Some of the children have to go regularly to the hospital run by Emergency (a real blessing, with truly competent and dedicated personnel… and it’s all free) to have their war wounds treated. Because of a lack of immediate care, the wounds have turned into osteomyelitis and require prolonged treatment. Every morning they set out in the old van for their hospital treatments.

Life is So Beautiful
St Michael’s is alive, and how alive it is! But it is always a place of “transit,” because the final goal is the family. The number of CL Movement families involved grows constantly, and a little village of improvised huts is growing up at Mayenkineh, with its school, still made of tin sheets–but very soon, with the help of AVSI and La Traccia (a school complex in the province of Bergamo, Italy), it will all be transformed. The project is signed and sealed, and will soon give me the consolation of saying, “This too is done!” Then we will be able to concentrate on the interior, where they are asking us to come. And why not!
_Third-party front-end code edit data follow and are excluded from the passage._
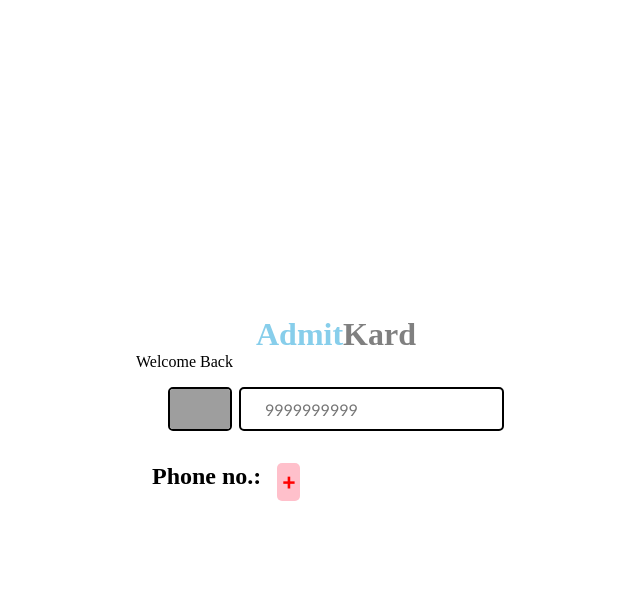
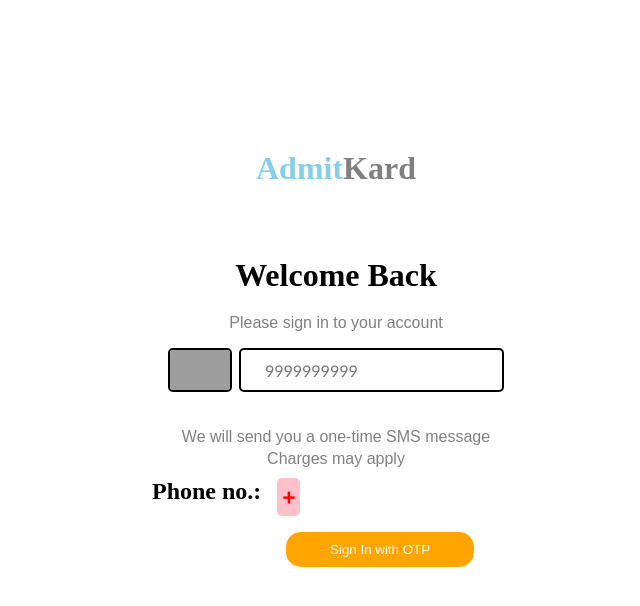
Before and after one commit to nilankh/otpverification, a React (Create React App) app: page / in a window 1280 px wide. Shown: the top 606 px of the page, without its empty margins (304-944 px from the left). Built offline with nearby package versions, Linux system fonts and the light colour scheme; grey boxes are pictures that could not be loaded.

Commit message:
done styling of first page

```diff
--- a/src/App.css
+++ b/src/App.css
@@ -22,12 +22,41 @@
   background-color: rgba(255, 255, 255, 0.5);
   border-radius: 20px;
 }
+.para{
+  text-align:center;
+  color:gray ;
+  margin-top:20px;
+  font-family: sans-serif;
+}
 
+
+.para1{
+  text-align:center;
+  color:gray ;
+  margin-top:4px;
+  font-family: sans-serif;
+  margin-bottom:10px;
+}
 .heading{
   text-align: center;
   color: skyblue;
   margin-top: 1rem;
   font-family: cursive;
+  margin-top:-150px;
+  margin-bottom:70px;
+}
+.welcome{
+  text-align:center;
+
+}
+.para3{
+
+  margin-left:150px;
+  background-color: orange;
+  border: none;
+  color: #fff;
+  border-radius: 15px;
+  padding: 10px;
 }
 .tel-box{
   display: flex;
--- a/src/components/Sign.js
+++ b/src/components/Sign.js
@@ -30,7 +30,8 @@
           <h1 className="heading">
             Admit<span className="kard">Kard</span>
           </h1>
-          <p>Welcome Back</p>
+          <h1 className="welcome">Welcome Back</h1>
+          <p className="para">Please sign in to your account</p>
           <div className="tel-box">
             <div className="select-box" onChange={this.countryFlagHandler}>
               <img
@@ -786,6 +787,8 @@
               defaultValue={this.state.phone}
             />
           </div>
+            <p className="para">We will send you a one-time SMS message</p>
+            <p className="para1">Charges may apply</p>
           <div className="output">
             <h2>Phone no.:</h2>{" "}
             <span className="result">
@@ -793,6 +796,8 @@
               {this.state.phone}
             </span>
           </div>
+
+          <button className="para3">&emsp; &emsp; Sign In with OTP &emsp; &emsp;</button>
         </div>
       </div>
     );
```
With a thirty-year plan, with a contract with The One Above that should last until 2032 (and is renewable!), everything is possible.
The problem is that here, things move too slowly, and with all there is to do, we are too far behind with the work, and if things go ahead like this… our contract will be extended and… we won’t die… which is not such a bad thing, because life is so beautiful!